HANOI: Vietnamese police on Sunday raised the death toll from a blast at a fireworks factory to 24 blaming other explosives also stored at the site for the accident, which also left many injured.
“At least 24 people were killed—we have identified 16 bodies,” said Phu Tho policeman Pham Quang Minh.
Minh said more than 20 people had been injured, lower than the near-100 initially reported to have been hurt in the explosion at a military complex in northern Vietnam.
“According to a preliminary investigation, some explosives self-ignited in storage, which caused a fire and further explosions at the site,” he said, adding both fireworks and other explosives were stored at the Z121 military facility.
Plumes of black smoke billowed from the complex, around 120 kilometers north of Hanoi, as fireworks exploded uncontrollably for several hours on Saturday before the blaze was contained.
The explosion prompted the evacuation of some 2,000 people living near the area, most of whom had returned by Sunday.
Minister of Defense Phung Quang Thanh visited the area late Saturday, calling for urgent assistance for the victims’ families.
In the hours after the explosion, local hospitals were swamped with victims, some with horrific burns.
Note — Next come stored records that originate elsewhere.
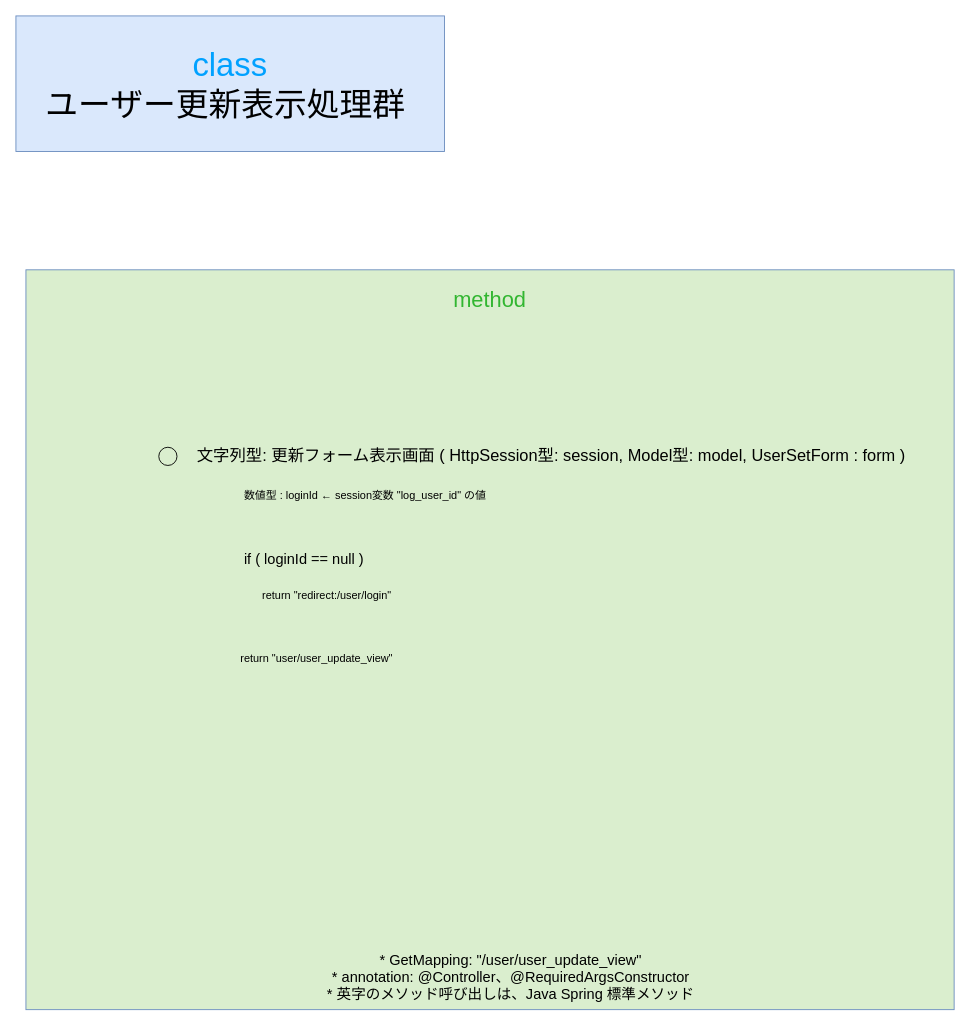
The draw.io diagram gijigengo/controller/view/user/meeting_reservation_sys controller_view_user UserSetViewControllerクラス 疑似言語.drawio in tro319/meeting_reservation_system, before the edit. Source tidied: cells renumbered, new cells numbered last; positions are measured from the earlier drawing's top-left corner, leaving out a move shared by most shapes. Both pictures are drawn from the tidied source at 91%, with x=0, y=0 at pixel (15, 15).
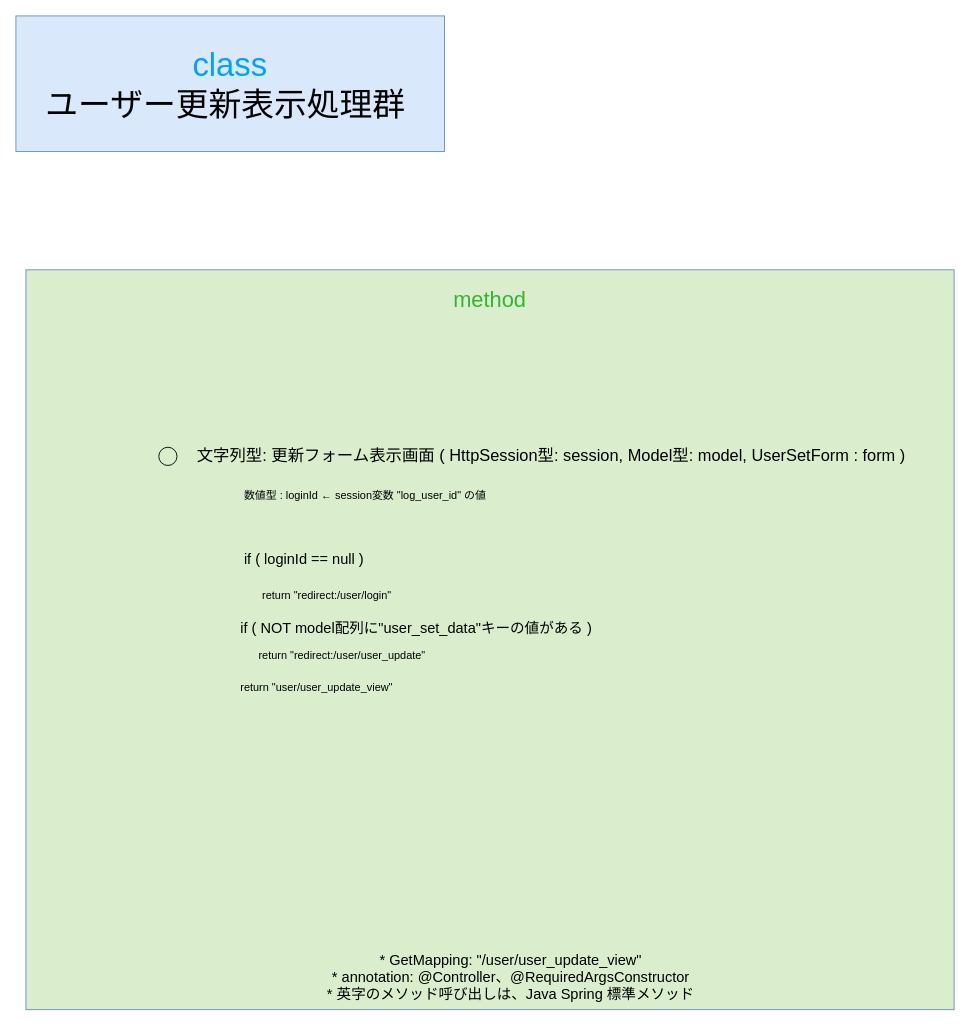
After the change.

Diff of the diagram source:
```diff
@@
 <mxGraphModel>
   <root>
     <mxCell id="0" />
     <mxCell id="1" parent="0" />
     <mxCell id="2" value="&lt;div&gt;&lt;span style=&quot;color: rgb(0, 161, 255);&quot;&gt;class&lt;/span&gt;&lt;/div&gt;&lt;div&gt;ユーザー更新表示処理群&amp;nbsp;&lt;/div&gt;" style="text;html=1;whiteSpace=wrap;strokeColor=#6c8ebf;fillColor=#dae8fc;align=center;verticalAlign=middle;rounded=0;fontSize=36;" parent="1" vertex="1">
       <mxGeometry width="471" height="149" as="geometry" />
     </mxCell>
     <mxCell id="3" value="&lt;div&gt;&lt;font style=&quot;font-size: 24px;&quot;&gt;&lt;span style=&quot;color: rgb(50, 182, 49);&quot;&gt;&lt;span style=&quot;&quot;&gt;&lt;span style=&quot;&quot;&gt;&lt;span&gt;method&lt;/span&gt;&lt;/span&gt;&lt;/span&gt;&lt;/span&gt;&lt;/font&gt;&lt;/div&gt;&lt;div&gt;&lt;font style=&quot;font-size: 24px;&quot;&gt;&lt;span style=&quot;color: rgba(0, 0, 0, 0);&quot;&gt;&lt;span style=&quot;color: rgba(0, 0, 0, 0);&quot;&gt;&lt;span style=&quot;&quot;&gt;&lt;span style=&quot;&quot;&gt;&lt;br&gt;&lt;/span&gt;&lt;/span&gt;&lt;/span&gt;&lt;/span&gt;&lt;/font&gt;&lt;/div&gt;" style="text;html=1;whiteSpace=wrap;strokeColor=#6c8ebf;fillColor=light-dark(#daeece, #214210);align=center;verticalAlign=top;rounded=0;fontSize=36;fontColor=#00A1FF;" parent="1" vertex="1">
       <mxGeometry x="11" y="279" width="1020" height="813" as="geometry" />
     </mxCell>
     <mxCell id="4" value="&lt;div&gt;&lt;span style=&quot;color: rgb(0, 0, 0);&quot;&gt;&lt;font&gt;数値型 : loginId ←&amp;nbsp;&lt;/font&gt;&lt;/span&gt;&lt;span style=&quot;color: rgb(0, 0, 0);&quot;&gt;&lt;font&gt;session変数 &quot;log_user_id&quot; の値&lt;/font&gt;&lt;/span&gt;&lt;/div&gt;" style="text;html=1;whiteSpace=wrap;strokeColor=none;fillColor=none;align=left;verticalAlign=middle;rounded=0;fontSize=12;" parent="1" vertex="1">
       <mxGeometry x="249" y="512" width="590" height="30" as="geometry" />
     </mxCell>
     <mxCell id="5" value="&lt;div&gt;&lt;span&gt;&lt;span&gt;&lt;span style=&quot;color: rgb(0, 0, 0);&quot;&gt;&lt;font style=&quot;font-size: 16px;&quot;&gt;* GetMapping: &quot;/user/user_update_view&quot;&lt;/font&gt;&lt;/span&gt;&lt;/span&gt;&lt;/span&gt;&lt;/div&gt;&lt;div&gt;&lt;span&gt;&lt;span&gt;&lt;span style=&quot;color: rgb(0, 0, 0);&quot;&gt;&lt;font style=&quot;font-size: 16px;&quot;&gt;* annotation: @Controller、@RequiredArgsConstructor&lt;/font&gt;&lt;/span&gt;&lt;/span&gt;&lt;/span&gt;&lt;/div&gt;&lt;div&gt;&lt;span&gt;&lt;span&gt;&lt;span style=&quot;color: rgb(0, 0, 0);&quot;&gt;&lt;font style=&quot;font-size: 16px;&quot;&gt;* 英字のメソッド呼び出しは、Java Spring 標準メソッド&lt;/font&gt;&lt;/span&gt;&lt;/span&gt;&lt;/span&gt;&lt;/div&gt;" style="text;html=1;whiteSpace=wrap;strokeColor=none;fillColor=none;align=center;verticalAlign=middle;rounded=0;" parent="1" vertex="1">
       <mxGeometry x="249" y="1041" width="590" height="30" as="geometry" />
     </mxCell>
     <mxCell id="6" value="&lt;div align=&quot;left&quot;&gt;&lt;span style=&quot;color: rgb(0, 0, 0);&quot;&gt;&lt;font style=&quot;font-size: 16px;&quot;&gt;if ( loginId == null )&amp;nbsp;&lt;/font&gt;&lt;/span&gt;&lt;/div&gt;" style="text;html=1;whiteSpace=wrap;strokeColor=none;fillColor=none;align=left;verticalAlign=middle;rounded=0;" parent="1" vertex="1">
       <mxGeometry x="249" y="582" width="590" height="30" as="geometry" />
     </mxCell>
     <mxCell id="7" value="return &quot;redirect:/user/login&quot;" style="text;html=1;whiteSpace=wrap;strokeColor=none;fillColor=none;align=left;verticalAlign=middle;rounded=0;" parent="1" vertex="1">
       <mxGeometry x="269" y="622" width="590" height="30" as="geometry" />
     </mxCell>
     <mxCell id="8" value="return &quot;user/user_update_view&quot;" style="text;html=1;whiteSpace=wrap;strokeColor=none;fillColor=none;align=left;verticalAlign=middle;rounded=0;" parent="1" vertex="1">
-      <mxGeometry x="245" y="692" width="590" height="30" as="geometry" />
+      <mxGeometry x="245" y="723" width="590" height="30" as="geometry" />
     </mxCell>
     <mxCell id="9" value="&amp;nbsp; &amp;nbsp; &amp;nbsp; &amp;nbsp; &amp;nbsp; &amp;nbsp; &amp;nbsp;" style="ellipse;whiteSpace=wrap;html=1;fillColor=none;" parent="1" vertex="1">
       <mxGeometry x="157" y="474" width="20" height="20" as="geometry" />
     </mxCell>
     <mxCell id="10" value="&lt;font style=&quot;font-size: 18px;&quot;&gt;&lt;span&gt;&lt;span&gt;&lt;span style=&quot;color: rgb(0, 0, 0);&quot;&gt;&lt;font&gt;文字列型: 更新フォーム表示画面 ( HttpSession型: session, Model型: model, UserSetForm : form )&lt;/font&gt;&lt;/span&gt;&lt;/span&gt;&lt;/span&gt;&lt;/font&gt;" style="whiteSpace=wrap;html=1;fillColor=none;labelBorderColor=none;strokeColor=none;" parent="1" vertex="1">
       <mxGeometry x="188" y="469" width="801" height="30" as="geometry" />
     </mxCell>
+    <mxCell id="11" value="&lt;div align=&quot;left&quot;&gt;&lt;span style=&quot;color: rgb(0, 0, 0);&quot;&gt;&lt;font style=&quot;font-size: 16px;&quot;&gt;if ( NOT model配列に&quot;user_set_data&quot;キーの値がある )&amp;nbsp;&lt;/font&gt;&lt;/span&gt;&lt;/div&gt;" style="text;html=1;whiteSpace=wrap;strokeColor=none;fillColor=none;align=left;verticalAlign=middle;rounded=0;" parent="1" vertex="1">
+      <mxGeometry x="245" y="658" width="590" height="30" as="geometry" />
+    </mxCell>
+    <mxCell id="12" value="return &quot;redirect:/user/user_update&quot;" style="text;html=1;whiteSpace=wrap;strokeColor=none;fillColor=none;align=left;verticalAlign=middle;rounded=0;" parent="1" vertex="1">
+      <mxGeometry x="265" y="688" width="590" height="30" as="geometry" />
+    </mxCell>
   </root>
 </mxGraphModel>
```
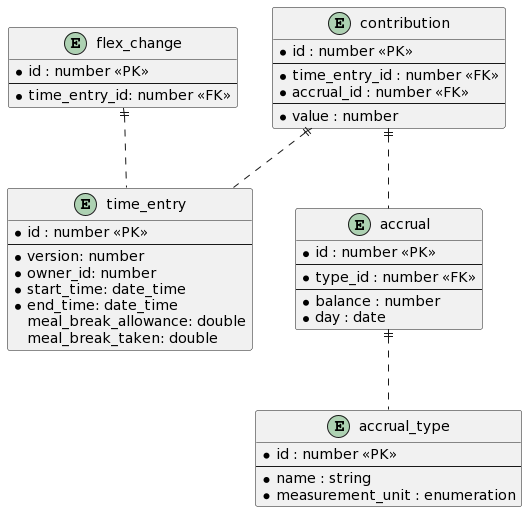
Earlier version of the PlantUML export docs/images/storage-model.png (UKHomeOffice/callisto-accruals-restapi).
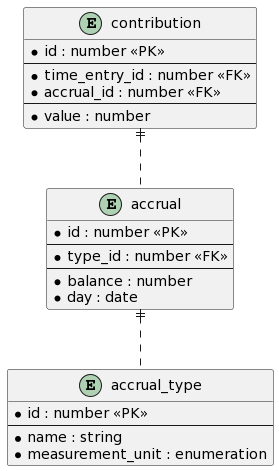
After the commit.

The edit, as a diff of the source:
```diff
@@ -1,21 +1,4 @@
 @startuml
-entity time_entry {
-  * id : number <<PK>>
-  --
-  * version: number
-  * owner_id: number
-  * start_time: date_time
-  * end_time: date_time
-  meal_break_allowance: double
-  meal_break_taken: double
-}
-
-entity flex_change {
-  * id : number <<PK>>
-  --
-  * time_entry_id: number <<FK>>
-}
-
 entity accrual {
   * id : number <<PK>>
   --
@@ -42,6 +25,4 @@
 }
 accrual ||.. accrual_type
 contribution ||.. accrual
-contribution ||.. time_entry
-flex_change ||.. time_entry
 @enduml
```
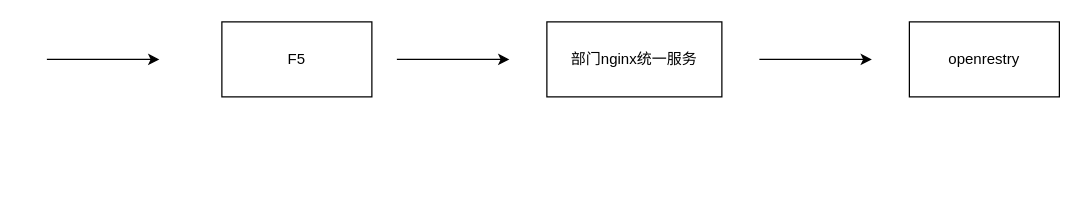
This is 绘图/f5gninx.drawio from longjiangxue/blogImage, a draw.io file, before an edit. Source tidied: cells renumbered, new cells numbered last; positions are measured from the earlier drawing's top-left corner, leaving out a move shared by most shapes. Both pictures are drawn from the tidied source at 125%, with x=0, y=0 at pixel (46, 21).
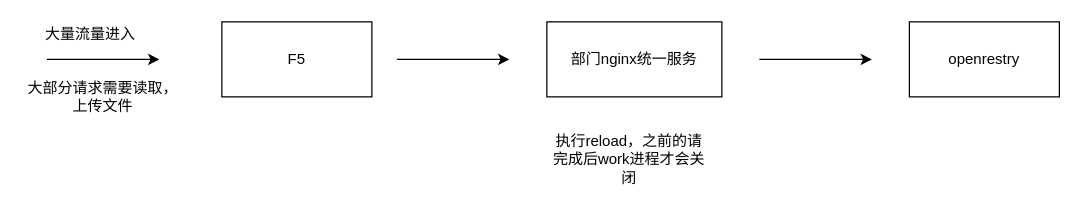
Above is the later version.

What changed in the source:
```diff
@@
 <mxGraphModel>
   <root>
     <mxCell id="0" />
     <mxCell id="1" parent="0" />
     <mxCell id="2" value="F5" style="rounded=0;whiteSpace=wrap;html=1;" parent="1" vertex="1">
       <mxGeometry x="140" width="120" height="60" as="geometry" />
     </mxCell>
     <mxCell id="3" value="部门nginx统一服务" style="rounded=0;whiteSpace=wrap;html=1;" parent="1" vertex="1">
       <mxGeometry x="400" width="140" height="60" as="geometry" />
     </mxCell>
     <mxCell id="4" value="openrestry" style="rounded=0;whiteSpace=wrap;html=1;" parent="1" vertex="1">
       <mxGeometry x="690" width="120" height="60" as="geometry" />
     </mxCell>
     <mxCell id="5" style="endArrow=classic;html=1;" parent="1" edge="1">
       <mxGeometry relative="1" as="geometry">
         <mxPoint y="30" as="sourcePoint" />
         <mxPoint x="90" y="30" as="targetPoint" />
       </mxGeometry>
     </mxCell>
     <mxCell id="6" style="endArrow=classic;html=1;" parent="1" edge="1">
       <mxGeometry relative="1" as="geometry">
         <mxPoint x="280" y="30" as="sourcePoint" />
         <mxPoint x="370" y="30" as="targetPoint" />
       </mxGeometry>
     </mxCell>
     <mxCell id="7" style="endArrow=classic;html=1;" parent="1" edge="1">
       <mxGeometry relative="1" as="geometry">
         <mxPoint x="570" y="30" as="sourcePoint" />
         <mxPoint x="660" y="30" as="targetPoint" />
       </mxGeometry>
     </mxCell>
+    <mxCell id="8" value="大量流量进入" style="text;html=1;strokeColor=none;fillColor=none;align=center;verticalAlign=middle;whiteSpace=wrap;rounded=0;" parent="1" vertex="1">
+      <mxGeometry x="-10" width="90" height="20" as="geometry" />
+    </mxCell>
+    <mxCell id="9" value="大部分请求需要读取，上传文件" style="text;html=1;strokeColor=none;fillColor=none;align=center;verticalAlign=middle;whiteSpace=wrap;rounded=0;" parent="1" vertex="1">
+      <mxGeometry x="-20" y="50" width="130" height="20" as="geometry" />
+    </mxCell>
+    <mxCell id="10" value="执行reload，之前的请完成后work进程才会关闭" style="text;html=1;strokeColor=none;fillColor=none;align=center;verticalAlign=middle;whiteSpace=wrap;rounded=0;" parent="1" vertex="1">
+      <mxGeometry x="401" y="80" width="130" height="60" as="geometry" />
+    </mxCell>
   </root>
 </mxGraphModel>
```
The most critical cases were moved to a specialist burns center on the outskirts of Hanoi.
In 2010, fireworks being prepared at Hanoi’s My Dinh stadium for use in the city’s 1,000th anniversary celebrations exploded, killing three foreigners and one Vietnamese national.
Handmade firecrackers were traditionally used as a symbol of good luck to celebrate the Lunar New Year—known locally as Tet—and at weddings.
But, in 1994, the government banned the production and use of all firecrackers nationwide for safety reasons, changing instead to fireworks—which are produced only in state-approved facilities.